§ **Goal of the exercise**: Search the entries for the word "number" and return every line where it is found.
─── Provided information ───
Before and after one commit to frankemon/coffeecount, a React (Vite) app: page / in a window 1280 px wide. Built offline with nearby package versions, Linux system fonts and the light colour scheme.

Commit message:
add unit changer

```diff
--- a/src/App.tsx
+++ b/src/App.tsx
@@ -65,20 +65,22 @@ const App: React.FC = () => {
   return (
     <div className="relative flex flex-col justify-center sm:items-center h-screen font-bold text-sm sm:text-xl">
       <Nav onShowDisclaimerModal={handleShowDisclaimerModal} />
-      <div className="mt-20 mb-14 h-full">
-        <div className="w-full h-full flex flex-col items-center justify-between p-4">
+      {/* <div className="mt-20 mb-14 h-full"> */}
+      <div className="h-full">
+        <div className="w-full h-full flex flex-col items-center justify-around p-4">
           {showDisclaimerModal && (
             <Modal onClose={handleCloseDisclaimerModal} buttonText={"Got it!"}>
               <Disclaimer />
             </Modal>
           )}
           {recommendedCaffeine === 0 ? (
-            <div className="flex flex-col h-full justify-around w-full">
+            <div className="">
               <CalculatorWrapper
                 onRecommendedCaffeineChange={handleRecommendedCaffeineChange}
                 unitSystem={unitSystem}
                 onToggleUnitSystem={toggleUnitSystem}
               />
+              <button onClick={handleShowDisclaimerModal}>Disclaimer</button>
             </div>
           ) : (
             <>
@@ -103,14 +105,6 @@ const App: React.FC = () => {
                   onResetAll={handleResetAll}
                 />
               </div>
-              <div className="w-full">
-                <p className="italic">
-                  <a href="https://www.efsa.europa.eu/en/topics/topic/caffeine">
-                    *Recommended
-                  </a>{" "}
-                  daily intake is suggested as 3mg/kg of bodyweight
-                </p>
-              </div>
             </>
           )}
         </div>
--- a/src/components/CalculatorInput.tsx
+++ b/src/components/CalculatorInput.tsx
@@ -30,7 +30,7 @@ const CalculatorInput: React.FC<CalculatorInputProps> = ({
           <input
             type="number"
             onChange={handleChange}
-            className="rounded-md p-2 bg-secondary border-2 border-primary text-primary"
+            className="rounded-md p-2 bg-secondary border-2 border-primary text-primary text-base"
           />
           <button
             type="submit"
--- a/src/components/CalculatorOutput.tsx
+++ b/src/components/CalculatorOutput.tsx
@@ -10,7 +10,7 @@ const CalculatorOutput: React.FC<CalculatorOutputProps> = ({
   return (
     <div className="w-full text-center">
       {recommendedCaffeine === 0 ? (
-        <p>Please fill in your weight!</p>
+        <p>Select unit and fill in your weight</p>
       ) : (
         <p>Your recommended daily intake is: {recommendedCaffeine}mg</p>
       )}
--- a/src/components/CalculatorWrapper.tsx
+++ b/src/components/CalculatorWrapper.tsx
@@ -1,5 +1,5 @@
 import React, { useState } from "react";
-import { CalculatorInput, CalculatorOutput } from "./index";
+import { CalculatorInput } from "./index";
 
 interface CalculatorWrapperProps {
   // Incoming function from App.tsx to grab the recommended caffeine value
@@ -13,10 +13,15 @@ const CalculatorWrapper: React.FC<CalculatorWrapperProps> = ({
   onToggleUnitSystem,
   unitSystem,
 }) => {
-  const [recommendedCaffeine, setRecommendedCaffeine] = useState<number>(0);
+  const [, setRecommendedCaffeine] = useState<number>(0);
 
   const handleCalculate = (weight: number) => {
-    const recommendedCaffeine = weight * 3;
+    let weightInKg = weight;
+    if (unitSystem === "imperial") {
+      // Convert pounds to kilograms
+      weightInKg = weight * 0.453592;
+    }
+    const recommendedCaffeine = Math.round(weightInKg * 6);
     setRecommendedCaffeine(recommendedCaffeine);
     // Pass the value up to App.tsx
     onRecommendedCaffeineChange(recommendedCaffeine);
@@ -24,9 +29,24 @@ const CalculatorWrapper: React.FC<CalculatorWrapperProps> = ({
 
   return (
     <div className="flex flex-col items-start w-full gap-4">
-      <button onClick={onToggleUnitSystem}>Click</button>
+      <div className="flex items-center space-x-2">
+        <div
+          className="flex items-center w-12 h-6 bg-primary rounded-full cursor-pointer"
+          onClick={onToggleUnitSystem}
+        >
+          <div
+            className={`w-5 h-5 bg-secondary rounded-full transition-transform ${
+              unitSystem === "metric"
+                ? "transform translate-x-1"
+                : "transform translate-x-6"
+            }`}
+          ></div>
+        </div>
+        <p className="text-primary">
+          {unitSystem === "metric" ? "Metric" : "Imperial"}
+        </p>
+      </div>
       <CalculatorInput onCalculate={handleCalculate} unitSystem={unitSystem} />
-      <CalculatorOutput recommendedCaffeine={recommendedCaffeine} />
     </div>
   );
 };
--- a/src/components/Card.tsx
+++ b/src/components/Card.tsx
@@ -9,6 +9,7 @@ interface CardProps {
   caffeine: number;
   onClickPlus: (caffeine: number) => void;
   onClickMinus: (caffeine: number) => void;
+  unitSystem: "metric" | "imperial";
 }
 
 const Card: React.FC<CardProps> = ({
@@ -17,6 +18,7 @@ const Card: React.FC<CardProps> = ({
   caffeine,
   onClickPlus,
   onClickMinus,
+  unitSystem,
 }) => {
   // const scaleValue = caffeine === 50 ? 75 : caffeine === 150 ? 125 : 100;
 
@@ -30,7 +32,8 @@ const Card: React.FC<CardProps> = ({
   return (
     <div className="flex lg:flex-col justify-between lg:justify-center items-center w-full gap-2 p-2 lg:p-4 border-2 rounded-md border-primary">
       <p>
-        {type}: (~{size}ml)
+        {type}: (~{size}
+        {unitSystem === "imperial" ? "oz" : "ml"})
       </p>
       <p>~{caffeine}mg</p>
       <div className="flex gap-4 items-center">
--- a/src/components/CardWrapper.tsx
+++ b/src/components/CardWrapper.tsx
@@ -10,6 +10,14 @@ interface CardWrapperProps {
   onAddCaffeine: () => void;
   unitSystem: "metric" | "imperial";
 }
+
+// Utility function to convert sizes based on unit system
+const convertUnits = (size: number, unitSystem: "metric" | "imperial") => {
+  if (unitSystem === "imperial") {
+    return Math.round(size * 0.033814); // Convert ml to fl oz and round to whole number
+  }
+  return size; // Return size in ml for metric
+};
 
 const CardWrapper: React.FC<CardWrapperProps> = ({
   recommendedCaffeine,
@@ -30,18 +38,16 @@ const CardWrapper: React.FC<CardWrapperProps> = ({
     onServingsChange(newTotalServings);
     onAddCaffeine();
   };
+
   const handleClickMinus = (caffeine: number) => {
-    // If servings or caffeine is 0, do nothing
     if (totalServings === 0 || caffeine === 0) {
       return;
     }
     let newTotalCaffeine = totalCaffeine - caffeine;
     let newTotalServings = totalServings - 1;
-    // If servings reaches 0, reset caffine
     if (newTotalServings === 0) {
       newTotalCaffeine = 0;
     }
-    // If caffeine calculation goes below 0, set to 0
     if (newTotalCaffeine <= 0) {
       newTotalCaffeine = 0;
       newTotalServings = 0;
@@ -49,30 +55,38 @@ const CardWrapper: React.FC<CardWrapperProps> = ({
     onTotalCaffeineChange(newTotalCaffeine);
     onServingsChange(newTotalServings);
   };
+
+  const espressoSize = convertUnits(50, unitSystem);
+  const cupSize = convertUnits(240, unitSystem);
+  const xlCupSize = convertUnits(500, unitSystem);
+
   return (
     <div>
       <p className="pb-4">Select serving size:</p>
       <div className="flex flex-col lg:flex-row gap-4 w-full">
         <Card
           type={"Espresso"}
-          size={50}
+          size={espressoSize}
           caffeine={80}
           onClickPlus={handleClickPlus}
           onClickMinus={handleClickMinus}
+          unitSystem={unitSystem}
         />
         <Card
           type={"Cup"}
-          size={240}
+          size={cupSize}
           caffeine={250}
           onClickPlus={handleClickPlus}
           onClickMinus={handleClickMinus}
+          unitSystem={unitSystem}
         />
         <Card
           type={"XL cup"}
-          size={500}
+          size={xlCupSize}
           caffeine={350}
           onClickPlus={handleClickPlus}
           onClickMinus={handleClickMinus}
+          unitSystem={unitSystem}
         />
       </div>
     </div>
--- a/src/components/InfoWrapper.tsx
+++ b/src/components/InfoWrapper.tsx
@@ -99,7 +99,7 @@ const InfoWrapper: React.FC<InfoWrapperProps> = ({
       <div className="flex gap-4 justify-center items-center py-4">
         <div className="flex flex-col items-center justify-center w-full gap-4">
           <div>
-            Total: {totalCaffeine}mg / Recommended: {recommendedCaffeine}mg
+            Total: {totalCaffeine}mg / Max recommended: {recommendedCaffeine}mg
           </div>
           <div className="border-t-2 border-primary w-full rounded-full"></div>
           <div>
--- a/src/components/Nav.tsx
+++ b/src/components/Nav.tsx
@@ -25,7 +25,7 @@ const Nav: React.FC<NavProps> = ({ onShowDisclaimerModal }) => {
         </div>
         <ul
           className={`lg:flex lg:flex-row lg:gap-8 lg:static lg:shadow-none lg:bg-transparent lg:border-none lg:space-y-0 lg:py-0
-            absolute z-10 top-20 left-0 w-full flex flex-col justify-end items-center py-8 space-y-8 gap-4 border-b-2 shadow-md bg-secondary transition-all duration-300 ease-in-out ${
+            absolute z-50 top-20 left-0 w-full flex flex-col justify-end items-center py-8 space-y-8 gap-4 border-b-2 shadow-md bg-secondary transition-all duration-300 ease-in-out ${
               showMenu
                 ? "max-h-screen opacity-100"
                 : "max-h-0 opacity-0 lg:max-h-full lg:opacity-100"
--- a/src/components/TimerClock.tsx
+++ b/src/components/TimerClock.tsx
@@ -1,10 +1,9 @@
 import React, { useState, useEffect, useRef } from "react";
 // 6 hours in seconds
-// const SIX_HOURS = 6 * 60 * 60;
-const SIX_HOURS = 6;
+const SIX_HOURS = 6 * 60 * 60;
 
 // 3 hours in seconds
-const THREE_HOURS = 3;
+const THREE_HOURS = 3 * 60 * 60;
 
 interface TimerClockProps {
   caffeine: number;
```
───
§ **Result for this exercise**:
             type="number"
-  const [recommendedCaffeine, setRecommendedCaffeine] = useState<number>(0);
+  const [, setRecommendedCaffeine] = useState<number>(0);
   const handleCalculate = (weight: number) => {
   caffeine: number;
   onClickPlus: (caffeine: number) => void;
   onClickMinus: (caffeine: number) => void;
+const convertUnits = (size: number, unitSystem: "metric" | "imperial") => {
+    return Math.round(size * 0.033814); // Convert ml to fl oz and round to whole number
   const handleClickMinus = (caffeine: number) => {
   caffeine: number;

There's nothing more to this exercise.